» ASSIGNMENT
Your answer must be every line of the data below that holds the string "labelPosition", copied exactly.
________________________
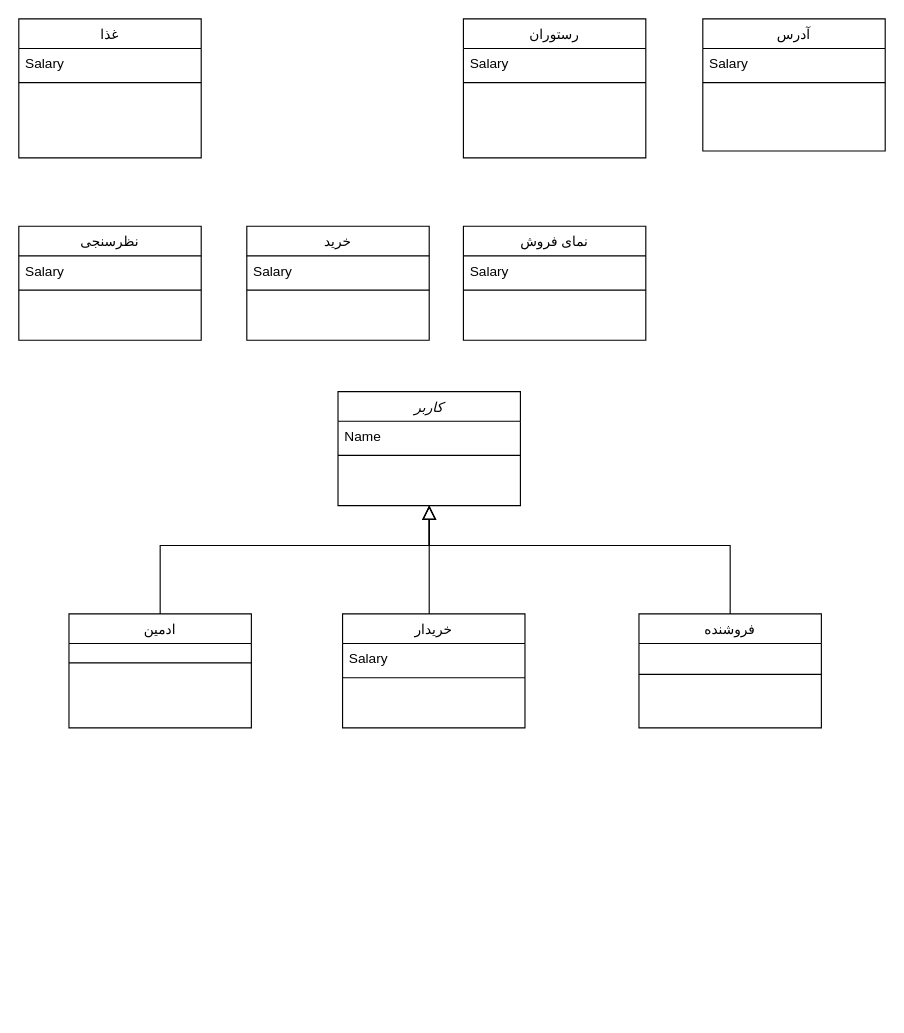
This is Untitled Diagram.drawio from khoramian/TahDig_SoftwareEngineering, a draw.io file, before an edit. Source tidied: cells renumbered, new cells numbered last; positions are measured from the earlier drawing's top-left corner, leaving out a move shared by most shapes. Both pictures are drawn from the tidied source at 114%, with x=0, y=0 at pixel (18, 18).
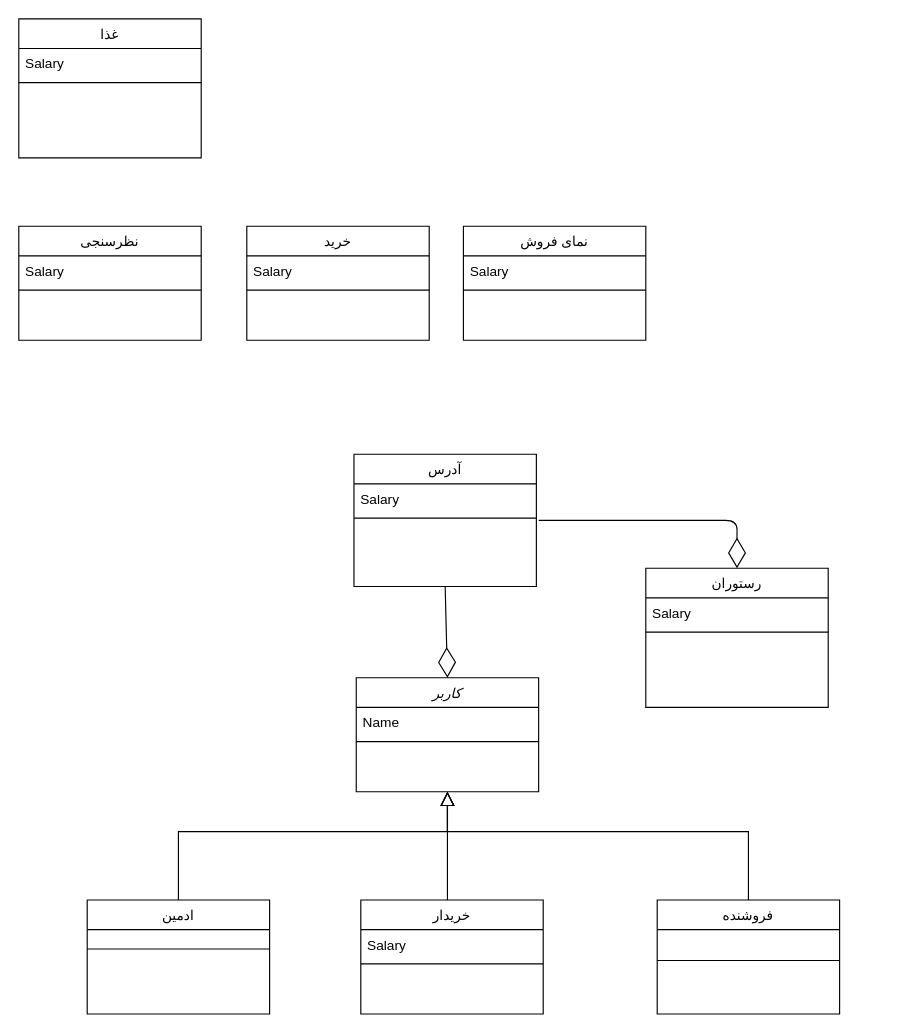
Above is the later version.

The change refers to these unchanged cells:
```xml
<mxCell id="16" value="Salary" style="text;align=left;verticalAlign=top;spacingLeft=4;spacingRight=4;overflow=hidden;points=[[0,0.5],[1,0.5]];portConstraint=eastwest;" parent="15" vertex="1">
  <mxGeometry y="26" width="160" height="26" as="geometry" />
</mxCell>
```

Change to the diagram source:
```diff
@@
     <mxCell id="2" value="فروشنده" style="swimlane;fontStyle=0;align=center;verticalAlign=top;horizontal=1;startSize=26;rounded=0;shadow=0;strokeWidth=1;" parent="1" vertex="1">
-      <mxGeometry x="544" y="522" width="160" height="100" as="geometry" />
+      <mxGeometry x="560" y="773" width="160" height="100" as="geometry" />
     </mxCell>
@@
     <mxCell id="4" value="خریدار" style="swimlane;fontStyle=0;align=center;verticalAlign=top;horizontal=1;startSize=26;rounded=0;shadow=0;strokeWidth=1;" parent="1" vertex="1">
-      <mxGeometry x="284" y="522" width="160" height="100" as="geometry" />
+      <mxGeometry x="300" y="773" width="160" height="100" as="geometry" />
     </mxCell>
@@
     <mxCell id="7" value="ادمین&#10;" style="swimlane;fontStyle=0;align=center;verticalAlign=top;horizontal=1;startSize=26;rounded=0;shadow=0;strokeWidth=1;" parent="1" vertex="1">
-      <mxGeometry x="44" y="522" width="160" height="100" as="geometry" />
+      <mxGeometry x="60" y="773" width="160" height="100" as="geometry" />
     </mxCell>
@@
     <mxCell id="15" value="آدرس" style="swimlane;fontStyle=0;align=center;verticalAlign=top;horizontal=1;startSize=26;rounded=0;shadow=0;strokeWidth=1;" parent="1" vertex="1">
-      <mxGeometry x="600" width="160" height="116" as="geometry" />
+      <mxGeometry x="294" y="382" width="160" height="116" as="geometry" />
     </mxCell>
@@
-    <mxCell id="18" value="رستوران" style="swimlane;fontStyle=0;align=center;verticalAlign=top;horizontal=1;startSize=26;rounded=0;shadow=0;strokeWidth=1;" parent="1" vertex="1">
-      <mxGeometry x="390" width="160" height="122" as="geometry" />
-    </mxCell>
-    <mxCell id="19" value="Salary" style="text;align=left;verticalAlign=top;spacingLeft=4;spacingRight=4;overflow=hidden;" parent="18" vertex="1">
-      <mxGeometry y="26" width="160" height="26" as="geometry" />
-    </mxCell>
-    <mxCell id="20" style="line;html=1;strokeWidth=1;align=left;verticalAlign=middle;spacingTop=-1;spacingLeft=3;spacingRight=3;labelPosition=right;" parent="18" vertex="1">
-      <mxGeometry y="52" width="160" height="8" as="geometry" />
-    </mxCell>
@@
     <mxCell id="27" value="کاربر" style="swimlane;fontStyle=2;align=center;verticalAlign=top;horizontal=1;startSize=26;rounded=0;shadow=0;strokeWidth=1;" parent="1" vertex="1">
-      <mxGeometry x="280" y="327" width="160" height="100" as="geometry" />
+      <mxGeometry x="296" y="578" width="160" height="100" as="geometry" />
     </mxCell>
@@
     <mxCell id="30" style="endArrow=block;endSize=10;endFill=0;shadow=0;strokeWidth=1;rounded=0;edgeStyle=elbowEdgeStyle;elbow=vertical;exitX=0.5;exitY=0;exitDx=0;exitDy=0;entryX=0.5;entryY=1;entryDx=0;entryDy=0;" parent="1" edge="1" source="2" target="27">
       <mxGeometry relative="1" as="geometry">
         <Array as="points">
-          <mxPoint x="480" y="462" />
-          <mxPoint x="360" y="482" />
+          <mxPoint x="496" y="713" />
+          <mxPoint x="376" y="733" />
         </Array>
       </mxGeometry>
     </mxCell>
     <mxCell id="31" style="endArrow=block;endSize=10;endFill=0;shadow=0;strokeWidth=1;rounded=0;edgeStyle=elbowEdgeStyle;elbow=vertical;entryX=0.5;entryY=1;entryDx=0;entryDy=0;" parent="1" edge="1" source="4">
       <mxGeometry relative="1" as="geometry">
-        <mxPoint x="360" y="427" as="targetPoint" />
+        <mxPoint x="376" y="678" as="targetPoint" />
         <Array as="points">
-          <mxPoint x="360" y="502" />
+          <mxPoint x="376" y="753" />
         </Array>
       </mxGeometry>
     </mxCell>
     <mxCell id="32" style="endArrow=block;endSize=10;endFill=0;shadow=0;strokeWidth=1;rounded=0;edgeStyle=elbowEdgeStyle;elbow=vertical;entryX=0.5;entryY=1;entryDx=0;entryDy=0;exitX=0.5;exitY=0;exitDx=0;exitDy=0;" parent="1" edge="1" source="7">
       <mxGeometry relative="1" as="geometry">
-        <mxPoint x="360" y="427" as="targetPoint" />
+        <mxPoint x="376" y="678" as="targetPoint" />
         <Array as="points">
-          <mxPoint x="340" y="462" />
-          <mxPoint x="360" y="502" />
+          <mxPoint x="356" y="713" />
+          <mxPoint x="376" y="753" />
         </Array>
       </mxGeometry>
     </mxCell>
+    <mxCell id="18" value="رستوران" style="swimlane;fontStyle=0;align=center;verticalAlign=top;horizontal=1;startSize=26;rounded=0;shadow=0;strokeWidth=1;" parent="1" vertex="1">
+      <mxGeometry x="550" y="482" width="160" height="122" as="geometry" />
+    </mxCell>
+    <mxCell id="19" value="Salary" style="text;align=left;verticalAlign=top;spacingLeft=4;spacingRight=4;overflow=hidden;" parent="18" vertex="1">
+      <mxGeometry y="26" width="160" height="26" as="geometry" />
+    </mxCell>
+    <mxCell id="20" style="line;html=1;strokeWidth=1;align=left;verticalAlign=middle;spacingTop=-1;spacingLeft=3;spacingRight=3;labelPosition=right;" parent="18" vertex="1">
+      <mxGeometry y="52" width="160" height="8" as="geometry" />
+    </mxCell>
+    <mxCell id="33" style="endArrow=diamondThin;endFill=0;endSize=24;html=1;fontSize=36;exitX=0.5;exitY=1;exitDx=0;exitDy=0;entryX=0.5;entryY=0;entryDx=0;entryDy=0;" parent="1" edge="1" source="15" target="27">
+      <mxGeometry relative="1" as="geometry" />
+    </mxCell>
+    <mxCell id="34" style="endArrow=diamondThin;endFill=0;endSize=24;html=1;fontSize=36;exitX=1.013;exitY=1.231;exitDx=0;exitDy=0;entryX=0.5;entryY=0;entryDx=0;entryDy=0;exitPerimeter=0;" parent="1" edge="1" source="16" target="18">
+      <mxGeometry relative="1" as="geometry">
+        <Array as="points">
+          <mxPoint x="630" y="440" />
+        </Array>
+      </mxGeometry>
+    </mxCell>
```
________________________
» WRITTEN RESPONSE
-    <mxCell id="20" style="line;html=1;strokeWidth=1;align=left;verticalAlign=middle;spacingTop=-1;spacingLeft=3;spacingRight=3;labelPosition=right;" parent="18" vertex="1">
+    <mxCell id="20" style="line;html=1;strokeWidth=1;align=left;verticalAlign=middle;spacingTop=-1;spacingLeft=3;spacingRight=3;labelPosition=right;" parent="18" vertex="1">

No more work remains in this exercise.